Trump rebuffs Biden's call for a national mask mandate; nurses warn of risks of in-person school.

2020Talks - August 14, 2020 

Responses to President Trump's suggestion that he opposes more Postal Service funding in part to prevent expanded mail-in voting; and Puerto Rico's second try at a primary on Sunday.

Economic Stimulus Package A Priority For Michigan

January 9, 2009

Lansing, MI - More than $3 billion is expected to come to cash-strapped Michigan to help the state budget, bolster the social safety net, and make infrastructure improvements to roads, bridges and schools. It's part of President-elect Barack Obama's proposed $775 billion economic stimulus package.

According to Michigan State University economist Charles Ballard, helping Michigan and other states with their budgets should be a key part of the plan.

"If we end up having to lay off teachers and other government employees at the same time that construction workers are hired to fix the bridges, you lose a lot of the impact."

In Ballard's opinion, the stimulus package should consist mostly of government spending, because tax cuts won't have the same stimulative effect. He also emphasizes that action must be taken soon after Obama takes office to keep unemployment from reaching double digits nationwide - and to limit the overall severity of the economic downturn.

"Instead of having one where the national unemployment rate goes to 11 or 12 percent, we might have one where it goes to 9 or 10 percent."

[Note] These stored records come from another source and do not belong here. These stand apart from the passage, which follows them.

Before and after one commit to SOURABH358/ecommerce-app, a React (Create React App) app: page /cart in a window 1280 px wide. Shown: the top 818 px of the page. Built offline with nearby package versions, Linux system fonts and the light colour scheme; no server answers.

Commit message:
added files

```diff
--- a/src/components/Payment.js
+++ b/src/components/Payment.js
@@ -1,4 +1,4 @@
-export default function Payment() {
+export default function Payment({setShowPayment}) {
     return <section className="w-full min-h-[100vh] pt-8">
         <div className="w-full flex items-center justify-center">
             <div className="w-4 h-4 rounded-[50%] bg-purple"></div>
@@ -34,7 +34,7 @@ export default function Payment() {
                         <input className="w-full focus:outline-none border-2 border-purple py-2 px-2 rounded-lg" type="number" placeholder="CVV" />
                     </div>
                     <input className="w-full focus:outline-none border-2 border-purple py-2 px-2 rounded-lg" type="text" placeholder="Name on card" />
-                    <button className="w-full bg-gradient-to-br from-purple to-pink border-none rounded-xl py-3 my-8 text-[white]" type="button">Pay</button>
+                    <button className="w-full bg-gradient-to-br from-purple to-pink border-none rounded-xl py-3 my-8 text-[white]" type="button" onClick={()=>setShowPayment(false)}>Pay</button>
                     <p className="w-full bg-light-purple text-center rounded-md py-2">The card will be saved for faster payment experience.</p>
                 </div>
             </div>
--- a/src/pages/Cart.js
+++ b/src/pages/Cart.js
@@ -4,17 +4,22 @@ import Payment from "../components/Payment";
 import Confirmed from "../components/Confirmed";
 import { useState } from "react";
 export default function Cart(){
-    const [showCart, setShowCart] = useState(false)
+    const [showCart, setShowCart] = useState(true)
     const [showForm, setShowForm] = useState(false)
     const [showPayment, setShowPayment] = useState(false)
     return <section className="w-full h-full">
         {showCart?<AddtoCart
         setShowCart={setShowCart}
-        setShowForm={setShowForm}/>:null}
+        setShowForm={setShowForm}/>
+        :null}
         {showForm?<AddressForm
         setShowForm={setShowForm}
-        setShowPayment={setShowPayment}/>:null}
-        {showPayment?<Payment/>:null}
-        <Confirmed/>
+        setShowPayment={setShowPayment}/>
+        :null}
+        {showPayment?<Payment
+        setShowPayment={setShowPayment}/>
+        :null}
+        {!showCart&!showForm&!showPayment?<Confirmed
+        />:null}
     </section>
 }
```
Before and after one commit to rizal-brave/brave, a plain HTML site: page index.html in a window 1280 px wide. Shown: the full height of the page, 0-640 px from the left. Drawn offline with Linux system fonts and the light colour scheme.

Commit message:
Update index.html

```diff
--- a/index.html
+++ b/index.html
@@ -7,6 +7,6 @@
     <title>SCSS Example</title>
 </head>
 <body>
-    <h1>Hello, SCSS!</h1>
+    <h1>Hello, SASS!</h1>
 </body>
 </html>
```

While experts agree the stimulus package will result in a larger federal budget deficit, Ballard says, the immediate problem of getting the economy healthy must come first.

"Debt reduction and deficit control and sound fiscal policy are crucial for the long run, but when you've got this forest fire right in your face, you need to deal with that first. If we don't do something to stem the shrinkage of the economy and to slow down the job losses, we will increasingly paint ourselves into a corner, in terms of the options that are available for us."

Tony Bruscato, Public News Service - MI